Task prompt: Look for the word "fontsize" in the material below, then report each line where it occurs.

*** Records for this exercise Section Begins ***

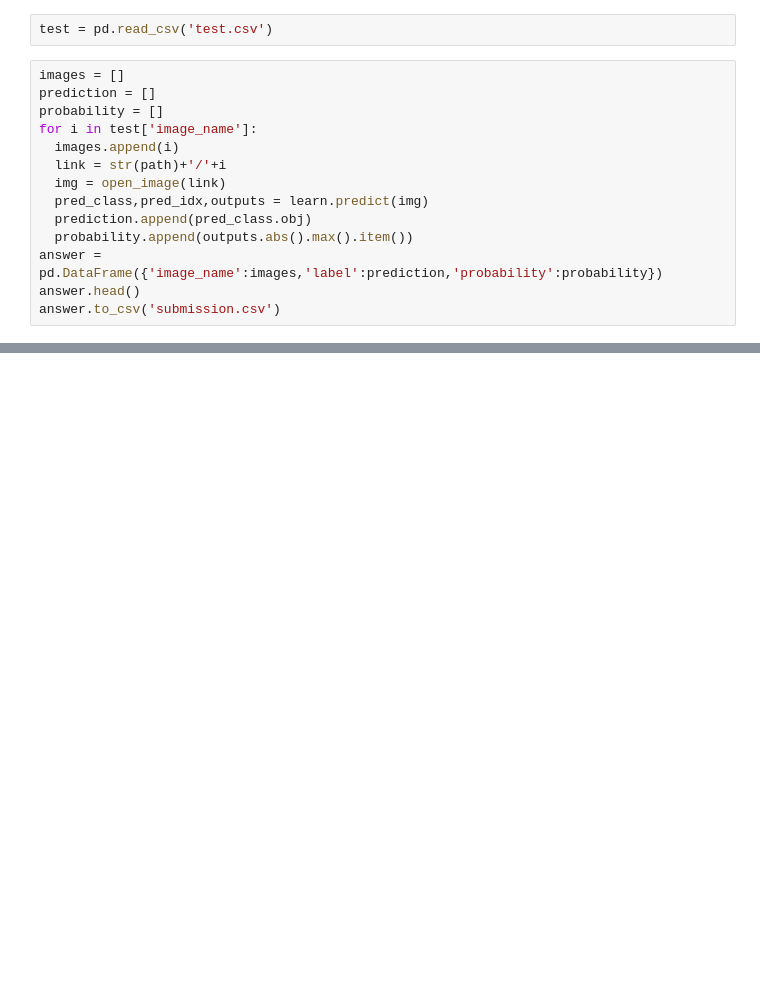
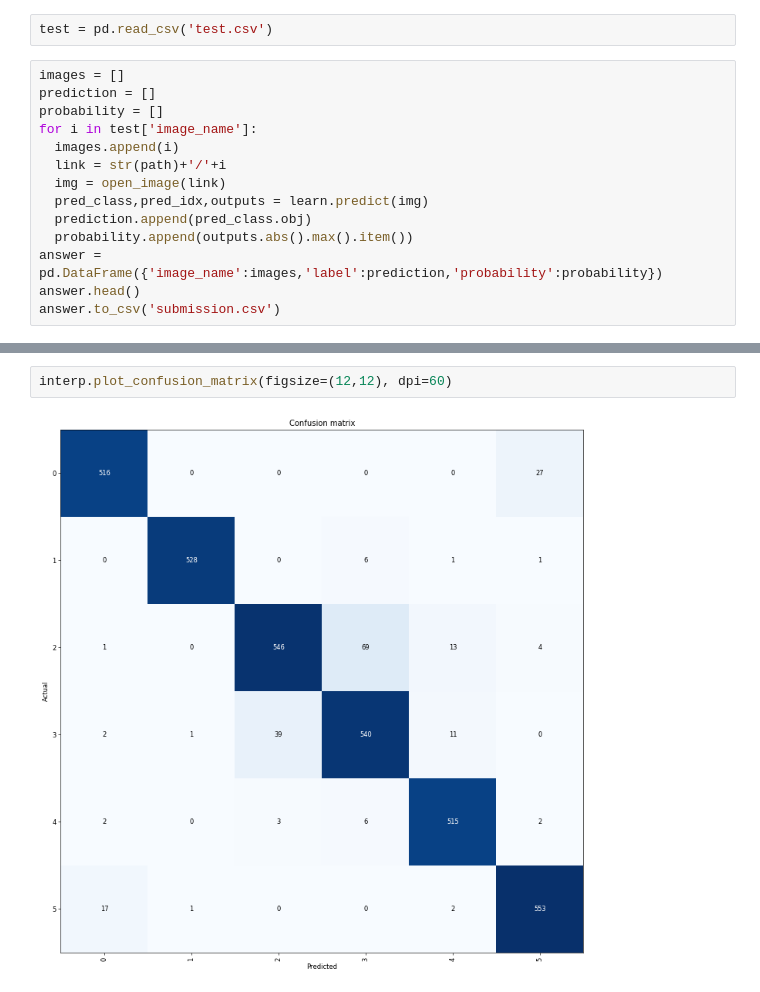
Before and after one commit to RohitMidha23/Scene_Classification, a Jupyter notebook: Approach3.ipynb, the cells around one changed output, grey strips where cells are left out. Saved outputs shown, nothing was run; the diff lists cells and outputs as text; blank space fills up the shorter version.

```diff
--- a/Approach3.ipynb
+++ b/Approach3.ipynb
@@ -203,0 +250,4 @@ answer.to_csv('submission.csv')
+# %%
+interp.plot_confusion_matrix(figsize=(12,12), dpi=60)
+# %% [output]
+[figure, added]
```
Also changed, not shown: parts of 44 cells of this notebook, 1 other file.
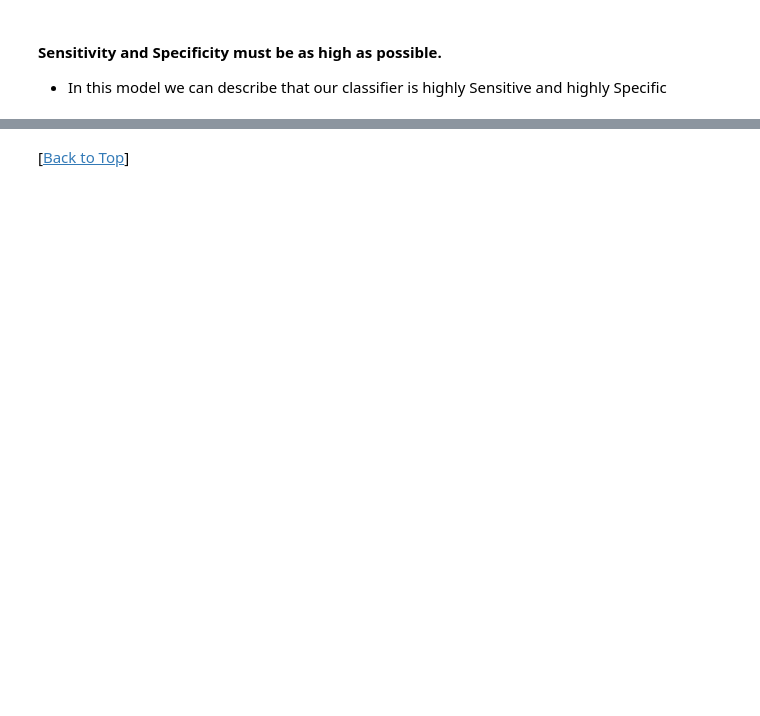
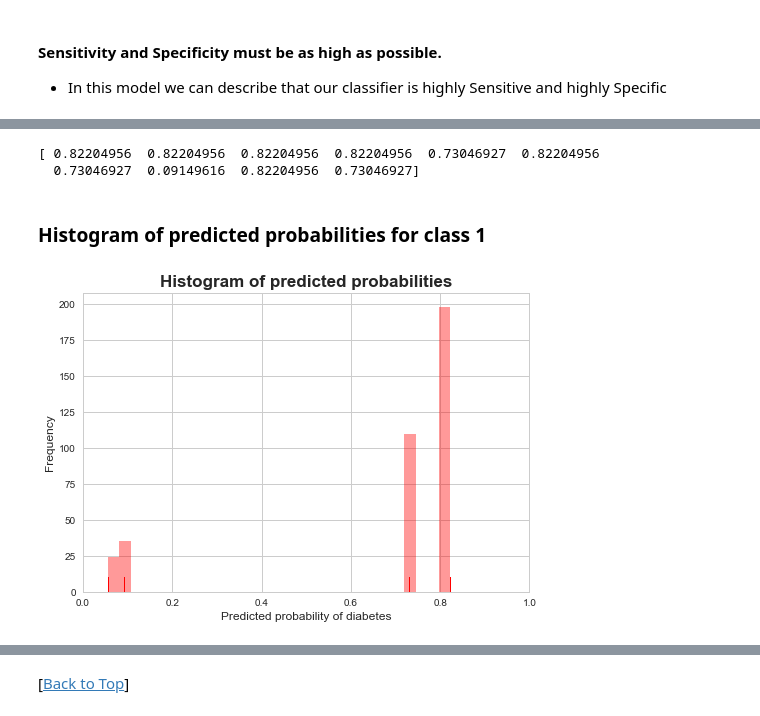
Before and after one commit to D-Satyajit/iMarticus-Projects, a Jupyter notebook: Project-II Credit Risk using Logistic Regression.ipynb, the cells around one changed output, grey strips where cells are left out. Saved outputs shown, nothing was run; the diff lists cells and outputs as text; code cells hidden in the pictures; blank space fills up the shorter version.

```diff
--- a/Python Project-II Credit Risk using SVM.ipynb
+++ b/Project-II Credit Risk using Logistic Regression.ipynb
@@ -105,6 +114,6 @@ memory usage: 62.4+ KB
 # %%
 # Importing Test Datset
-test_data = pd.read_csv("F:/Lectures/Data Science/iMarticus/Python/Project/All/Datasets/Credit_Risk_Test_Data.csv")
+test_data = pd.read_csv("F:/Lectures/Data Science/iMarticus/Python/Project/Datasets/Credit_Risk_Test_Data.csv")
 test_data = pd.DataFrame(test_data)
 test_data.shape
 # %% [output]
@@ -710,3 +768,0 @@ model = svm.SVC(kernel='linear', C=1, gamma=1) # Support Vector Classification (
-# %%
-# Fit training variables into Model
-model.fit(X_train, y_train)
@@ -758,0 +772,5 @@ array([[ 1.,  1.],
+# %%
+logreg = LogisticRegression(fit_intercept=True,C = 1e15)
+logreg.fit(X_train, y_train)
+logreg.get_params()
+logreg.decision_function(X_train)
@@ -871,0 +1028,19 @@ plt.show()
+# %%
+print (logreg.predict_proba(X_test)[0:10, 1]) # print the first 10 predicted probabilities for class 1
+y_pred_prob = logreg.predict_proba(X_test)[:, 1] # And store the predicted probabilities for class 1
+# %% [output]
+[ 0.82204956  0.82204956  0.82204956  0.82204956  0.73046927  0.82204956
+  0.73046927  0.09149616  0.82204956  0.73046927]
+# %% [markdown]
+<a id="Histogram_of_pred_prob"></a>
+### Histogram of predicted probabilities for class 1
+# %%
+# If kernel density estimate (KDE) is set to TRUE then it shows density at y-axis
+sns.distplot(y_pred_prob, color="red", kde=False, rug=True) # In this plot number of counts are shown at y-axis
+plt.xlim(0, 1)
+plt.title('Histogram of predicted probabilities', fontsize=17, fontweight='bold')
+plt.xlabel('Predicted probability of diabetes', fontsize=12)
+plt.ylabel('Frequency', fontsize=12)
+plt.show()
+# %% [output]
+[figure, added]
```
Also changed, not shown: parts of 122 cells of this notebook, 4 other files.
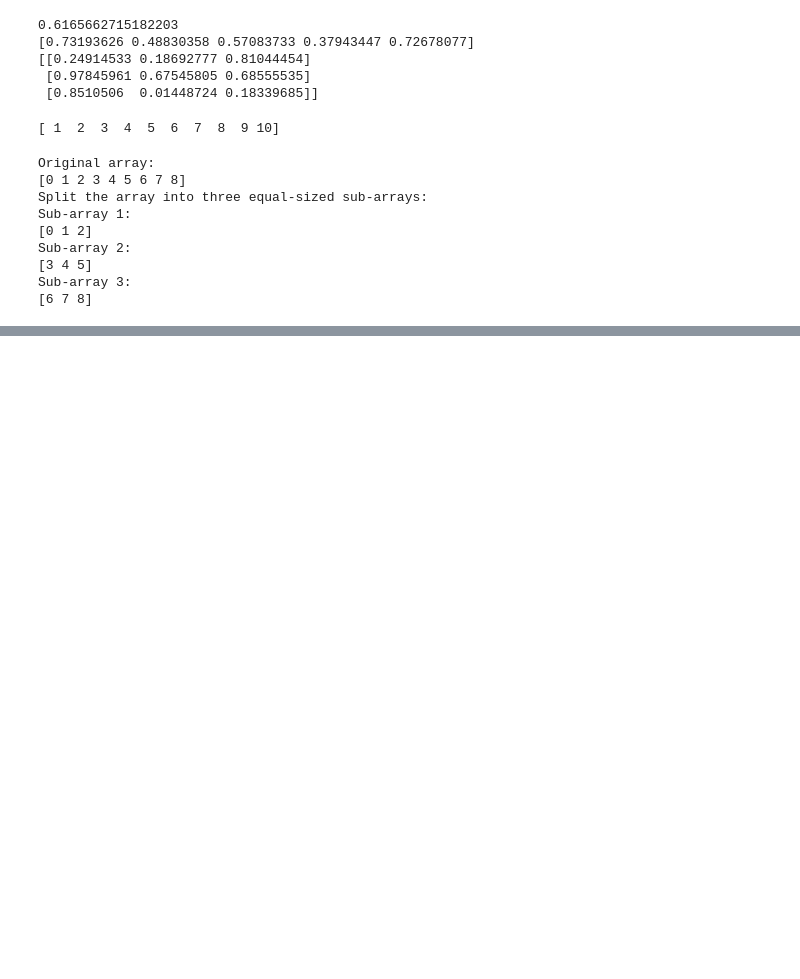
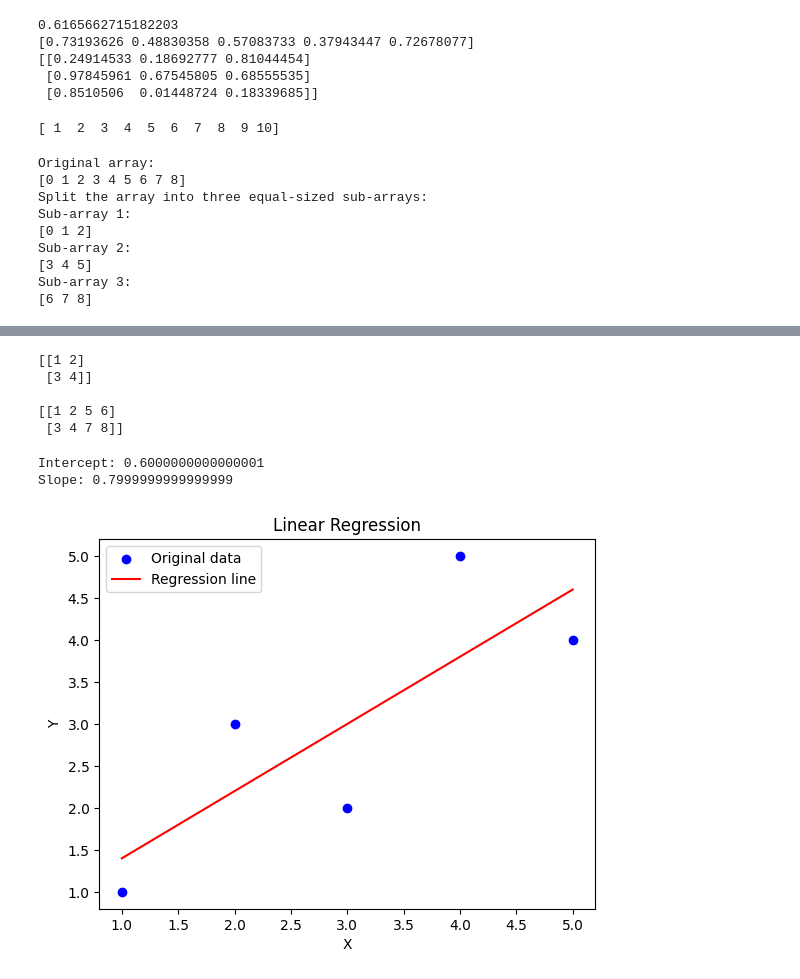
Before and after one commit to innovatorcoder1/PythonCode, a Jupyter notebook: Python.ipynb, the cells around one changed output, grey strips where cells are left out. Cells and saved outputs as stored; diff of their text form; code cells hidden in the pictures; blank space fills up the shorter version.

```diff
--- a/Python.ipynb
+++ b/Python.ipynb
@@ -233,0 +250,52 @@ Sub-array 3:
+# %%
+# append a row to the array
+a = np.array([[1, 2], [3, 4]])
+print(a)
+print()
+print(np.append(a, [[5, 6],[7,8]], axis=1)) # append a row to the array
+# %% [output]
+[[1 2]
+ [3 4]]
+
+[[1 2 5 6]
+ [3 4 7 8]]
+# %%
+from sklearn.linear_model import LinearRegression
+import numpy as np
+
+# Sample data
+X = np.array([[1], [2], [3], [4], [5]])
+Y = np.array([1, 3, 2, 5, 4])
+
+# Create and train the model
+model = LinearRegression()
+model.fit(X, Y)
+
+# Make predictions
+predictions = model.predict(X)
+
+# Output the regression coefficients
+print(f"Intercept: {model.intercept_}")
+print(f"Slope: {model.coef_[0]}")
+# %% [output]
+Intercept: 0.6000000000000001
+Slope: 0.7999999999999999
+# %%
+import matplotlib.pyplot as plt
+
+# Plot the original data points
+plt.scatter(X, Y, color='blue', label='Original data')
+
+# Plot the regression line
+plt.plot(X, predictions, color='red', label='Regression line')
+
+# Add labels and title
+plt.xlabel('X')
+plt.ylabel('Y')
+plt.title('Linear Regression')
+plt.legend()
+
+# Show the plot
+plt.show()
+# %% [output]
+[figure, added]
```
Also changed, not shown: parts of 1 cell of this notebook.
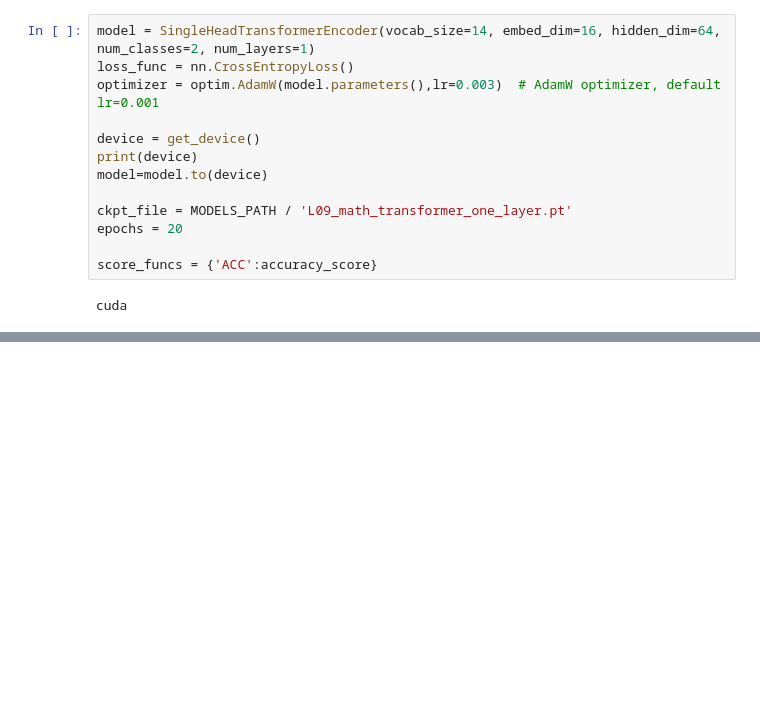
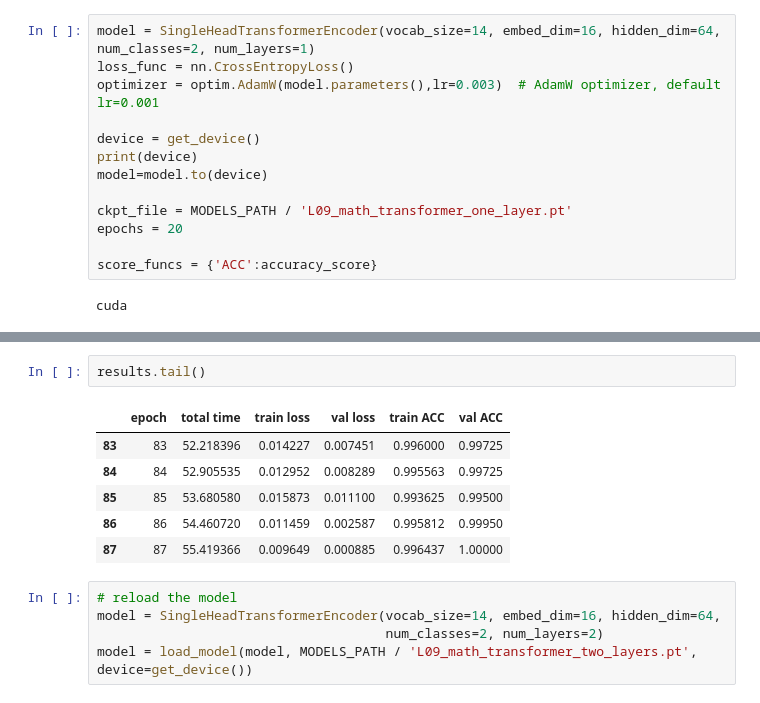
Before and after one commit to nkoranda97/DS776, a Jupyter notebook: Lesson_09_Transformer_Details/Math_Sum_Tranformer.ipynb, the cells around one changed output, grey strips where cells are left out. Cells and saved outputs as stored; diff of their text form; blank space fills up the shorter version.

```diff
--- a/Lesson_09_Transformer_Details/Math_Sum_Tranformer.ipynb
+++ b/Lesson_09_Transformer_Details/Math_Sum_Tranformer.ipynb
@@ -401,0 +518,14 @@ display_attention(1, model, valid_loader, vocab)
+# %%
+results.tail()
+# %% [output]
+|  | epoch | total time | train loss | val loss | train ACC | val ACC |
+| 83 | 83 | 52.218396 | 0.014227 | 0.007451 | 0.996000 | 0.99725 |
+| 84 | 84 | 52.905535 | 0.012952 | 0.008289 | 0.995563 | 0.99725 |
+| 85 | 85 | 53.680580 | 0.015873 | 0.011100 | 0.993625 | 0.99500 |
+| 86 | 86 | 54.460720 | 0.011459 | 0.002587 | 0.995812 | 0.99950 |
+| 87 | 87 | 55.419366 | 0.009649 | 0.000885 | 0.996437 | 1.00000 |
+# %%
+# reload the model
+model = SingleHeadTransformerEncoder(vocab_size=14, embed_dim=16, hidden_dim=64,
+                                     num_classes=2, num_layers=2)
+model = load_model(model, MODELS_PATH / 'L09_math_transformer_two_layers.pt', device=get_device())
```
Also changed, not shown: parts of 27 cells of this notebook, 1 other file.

*** Records for this exercise Section Ends ***

Response to the task:
+plt.title('Histogram of predicted probabilities', fontsize=17, fontweight='bold')
+plt.xlabel('Predicted probability of diabetes', fontsize=12)
+plt.ylabel('Frequency', fontsize=12)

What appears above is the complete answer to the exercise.